##### Input #####
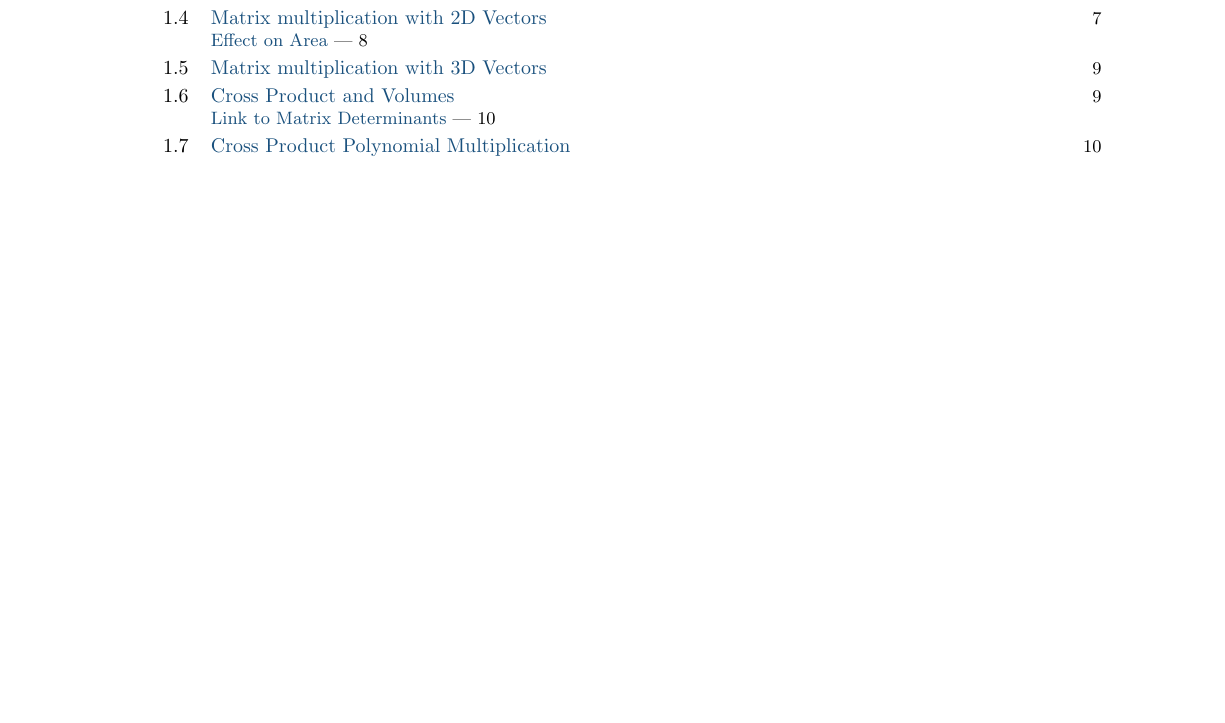
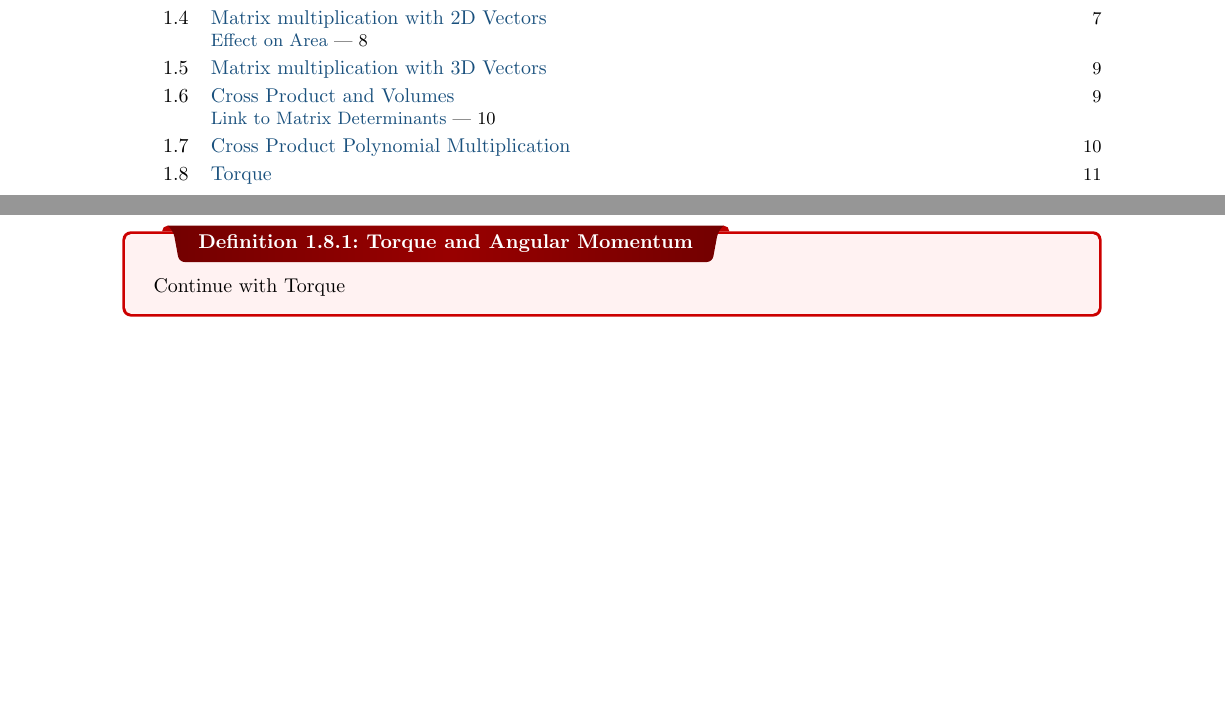
Before and after one commit to JJCAPPE/mymathnotes, a LaTeX thesis (MA225/main.tex): part of page 2 of 11 before the commit and two parts of pages 2 and 12 of 12 after it, the two joined at a grey line, cut so that both start at the same text, the shorter picture padded with empty space. Compiled offline with pdfLaTeX.

Commit message:
up to cross product

```diff
--- a/MA225/main.tex
+++ b/MA225/main.tex
@@ -622,4 +622,11 @@ The volume \( V \) is given by:
 	\]
 }
 
+\section{Torque}
+
+\dfn{Torque and Angular Momentum}{
+	Continue with Torque
+}
+
+
 \end{document}
```
Also changed, not shown: MA225/main.pdf, 7 other files. Lines whose indentation alone changed are shown as unchanged.
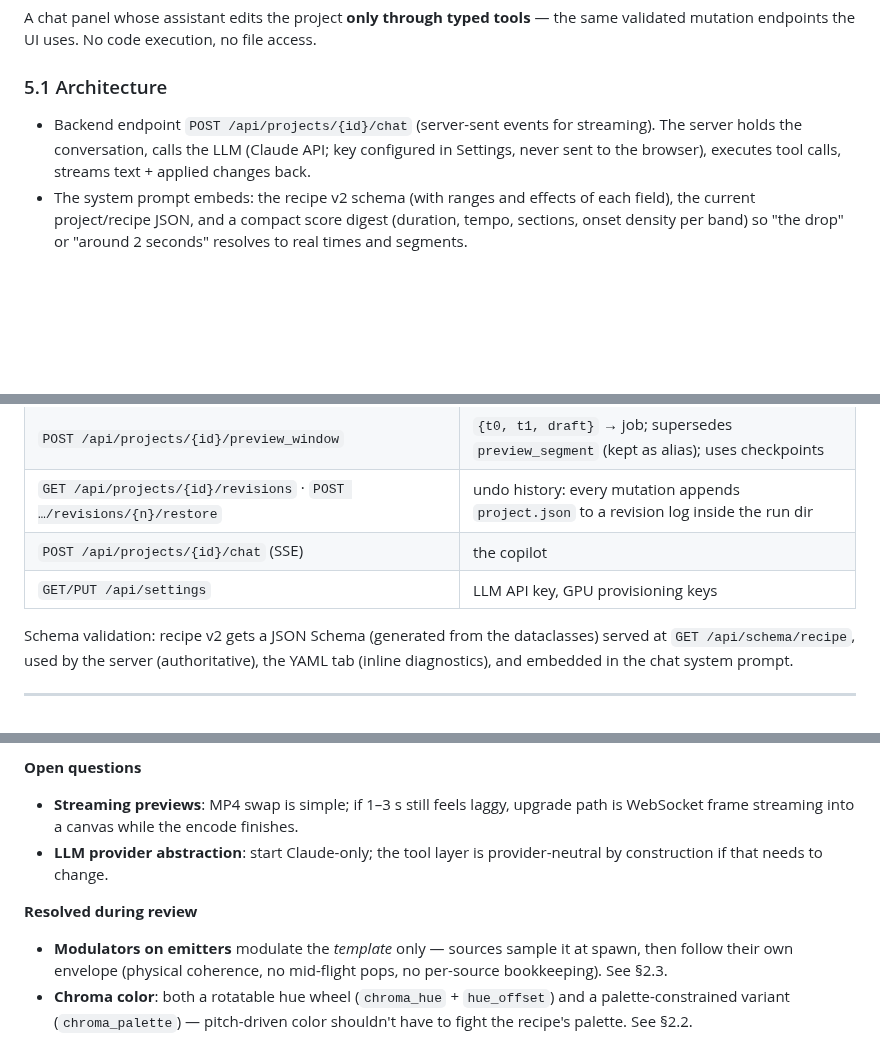
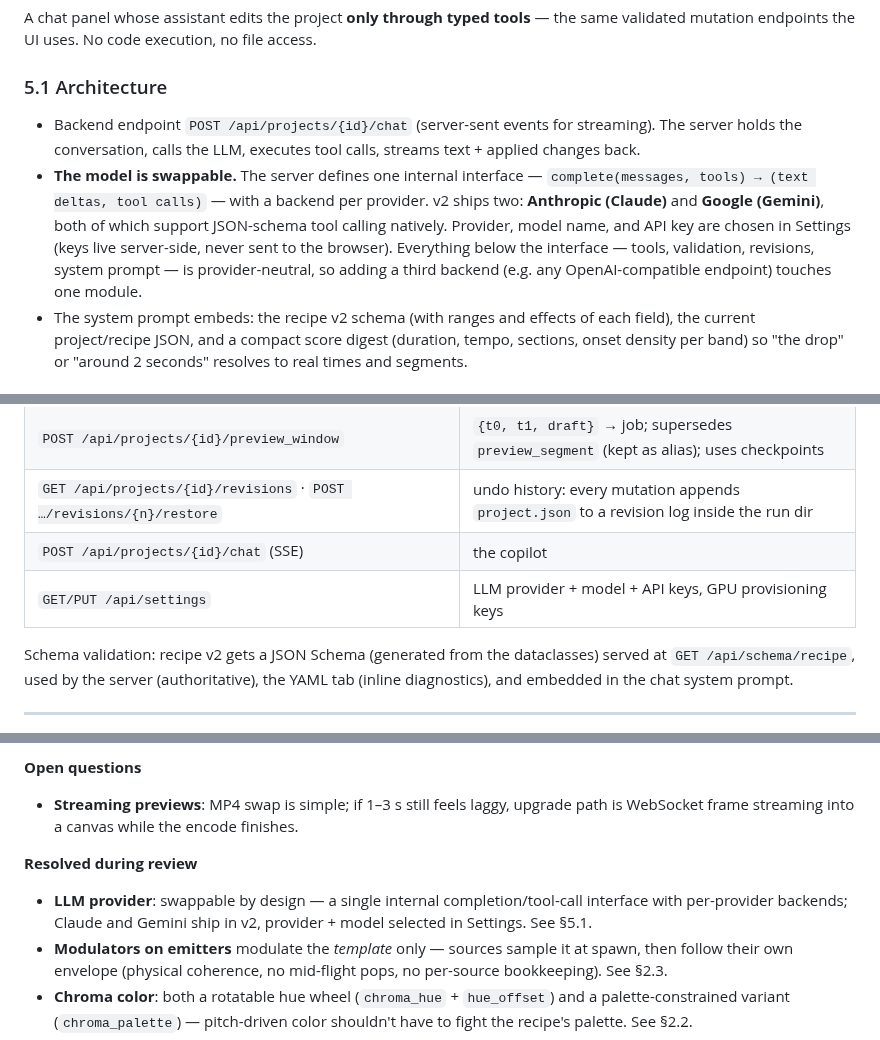
Before and after one commit to FloLey/Kaika, a Markdown page: docs/SPEC_V2.md, 3 parts joined by grey strips. Rendered like a GitHub page; blank space fills up the shorter version.

Commit message:
Chat copilot: swappable LLM provider, Claude + Gemini backends in v2
Provider, model and API key are chosen in Settings; one internal
completion/tool-call interface with per-provider backends keeps the
tool layer provider-neutral.

https://claude.ai/code/session_01FvUVLvNXFFLNeDTSe3g5QB

```diff
--- a/docs/SPEC_V2.md
+++ b/docs/SPEC_V2.md
@@ -508,9 +508,16 @@ validated mutation endpoints the UI uses. No code execution, no file access.
 ### 5.1 Architecture
 
 - Backend endpoint `POST /api/projects/{id}/chat` (server-sent events for streaming).
-  The server holds the conversation, calls the LLM (Claude API; key configured in
-  Settings, never sent to the browser), executes tool calls, streams text + applied
-  changes back.
+  The server holds the conversation, calls the LLM, executes tool calls, streams
+  text + applied changes back.
+- **The model is swappable.** The server defines one internal interface —
+  `complete(messages, tools) → (text deltas, tool calls)` — with a backend per
+  provider. v2 ships two: **Anthropic (Claude)** and **Google (Gemini)**, both of
+  which support JSON-schema tool calling natively. Provider, model name, and API key
+  are chosen in Settings (keys live server-side, never sent to the browser).
+  Everything below the interface — tools, validation, revisions, system prompt — is
+  provider-neutral, so adding a third backend (e.g. any OpenAI-compatible endpoint)
+  touches one module.
 - The system prompt embeds: the recipe v2 schema (with ranges and effects of each
   field), the current project/recipe JSON, and a compact score digest (duration,
   tempo, sections, onset density per band) so "the drop" or "around 2 seconds"
@@ -566,7 +573,7 @@ New/changed endpoints (existing ones keep working):
 | `POST /api/projects/{id}/preview_window` | `{t0, t1, draft}` → job; supersedes `preview_segment` (kept as alias); uses checkpoints |
 | `GET /api/projects/{id}/revisions` · `POST …/revisions/{n}/restore` | undo history: every mutation appends `project.json` to a revision log inside the run dir |
 | `POST /api/projects/{id}/chat` (SSE) | the copilot |
-| `GET/PUT /api/settings` | LLM API key, GPU provisioning keys |
+| `GET/PUT /api/settings` | LLM provider + model + API keys, GPU provisioning keys |
 
 Schema validation: recipe v2 gets a JSON Schema (generated from the dataclasses)
 served at `GET /api/schema/recipe`, used by the server (authoritative), the YAML tab
@@ -616,11 +623,12 @@ tastefully (mids, beat pulse, chroma accents) and 2–3 showcase recipes.
 
 - **Streaming previews**: MP4 swap is simple; if 1–3 s still feels laggy, upgrade path
   is WebSocket frame streaming into a canvas while the encode finishes.
-- **LLM provider abstraction**: start Claude-only; the tool layer is provider-neutral
-  by construction if that needs to change.
 
 **Resolved during review**
 
+- **LLM provider**: swappable by design — a single internal completion/tool-call
+  interface with per-provider backends; Claude and Gemini ship in v2, provider +
+  model selected in Settings. See §5.1.
 - **Modulators on emitters** modulate the *template* only — sources sample it at
   spawn, then follow their own envelope (physical coherence, no mid-flight pops, no
   per-source bookkeeping). See §2.3.
```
#####
What is required: Without the images, print all of the lines above exactly.

Completed task:
Before and after one commit to JJCAPPE/mymathnotes, a LaTeX thesis (MA225/main.tex): part of page 2 of 11 before the commit and two parts of pages 2 and 12 of 12 after it, the two joined at a grey line, cut so that both start at the same text, the shorter picture padded with empty space. Compiled offline with pdfLaTeX.

Commit message:
up to cross product

```diff
--- a/MA225/main.tex
+++ b/MA225/main.tex
@@ -622,4 +622,11 @@ The volume \( V \) is given by:
 	\]
 }
 
+\section{Torque}
+
+\dfn{Torque and Angular Momentum}{
+	Continue with Torque
+}
+
+
 \end{document}
```
Also changed, not shown: MA225/main.pdf, 7 other files. Lines whose indentation alone changed are shown as unchanged.
Before and after one commit to FloLey/Kaika, a Markdown page: docs/SPEC_V2.md, 3 parts joined by grey strips. Rendered like a GitHub page; blank space fills up the shorter version.

Commit message:
Chat copilot: swappable LLM provider, Claude + Gemini backends in v2
Provider, model and API key are chosen in Settings; one internal
completion/tool-call interface with per-provider backends keeps the
tool layer provider-neutral.

https://claude.ai/code/session_01FvUVLvNXFFLNeDTSe3g5QB

```diff
--- a/docs/SPEC_V2.md
+++ b/docs/SPEC_V2.md
@@ -508,9 +508,16 @@ validated mutation endpoints the UI uses. No code execution, no file access.
 ### 5.1 Architecture
 
 - Backend endpoint `POST /api/projects/{id}/chat` (server-sent events for streaming).
-  The server holds the conversation, calls the LLM (Claude API; key configured in
-  Settings, never sent to the browser), executes tool calls, streams text + applied
-  changes back.
+  The server holds the conversation, calls the LLM, executes tool calls, streams
+  text + applied changes back.
+- **The model is swappable.** The server defines one internal interface —
+  `complete(messages, tools) → (text deltas, tool calls)` — with a backend per
+  provider. v2 ships two: **Anthropic (Claude)** and **Google (Gemini)**, both of
+  which support JSON-schema tool calling natively. Provider, model name, and API key
+  are chosen in Settings (keys live server-side, never sent to the browser).
+  Everything below the interface — tools, validation, revisions, system prompt — is
+  provider-neutral, so adding a third backend (e.g. any OpenAI-compatible endpoint)
+  touches one module.
 - The system prompt embeds: the recipe v2 schema (with ranges and effects of each
   field), the current project/recipe JSON, and a compact score digest (duration,
   tempo, sections, onset density per band) so "the drop" or "around 2 seconds"
@@ -566,7 +573,7 @@ New/changed endpoints (existing ones keep working):
 | `POST /api/projects/{id}/preview_window` | `{t0, t1, draft}` → job; supersedes `preview_segment` (kept as alias); uses checkpoints |
 | `GET /api/projects/{id}/revisions` · `POST …/revisions/{n}/restore` | undo history: every mutation appends `project.json` to a revision log inside the run dir |
 | `POST /api/projects/{id}/chat` (SSE) | the copilot |
-| `GET/PUT /api/settings` | LLM API key, GPU provisioning keys |
+| `GET/PUT /api/settings` | LLM provider + model + API keys, GPU provisioning keys |
 
 Schema validation: recipe v2 gets a JSON Schema (generated from the dataclasses)
 served at `GET /api/schema/recipe`, used by the server (authoritative), the YAML tab
@@ -616,11 +623,12 @@ tastefully (mids, beat pulse, chroma accents) and 2–3 showcase recipes.
 
 - **Streaming previews**: MP4 swap is simple; if 1–3 s still feels laggy, upgrade path
   is WebSocket frame streaming into a canvas while the encode finishes.
-- **LLM provider abstraction**: start Claude-only; the tool layer is provider-neutral
-  by construction if that needs to change.
 
 **Resolved during review**
 
+- **LLM provider**: swappable by design — a single internal completion/tool-call
+  interface with per-provider backends; Claude and Gemini ship in v2, provider +
+  model selected in Settings. See §5.1.
 - **Modulators on emitters** modulate the *template* only — sources sample it at
   spawn, then follow their own envelope (physical coherence, no mid-flight pops, no
   per-source bookkeeping). See §2.3.
```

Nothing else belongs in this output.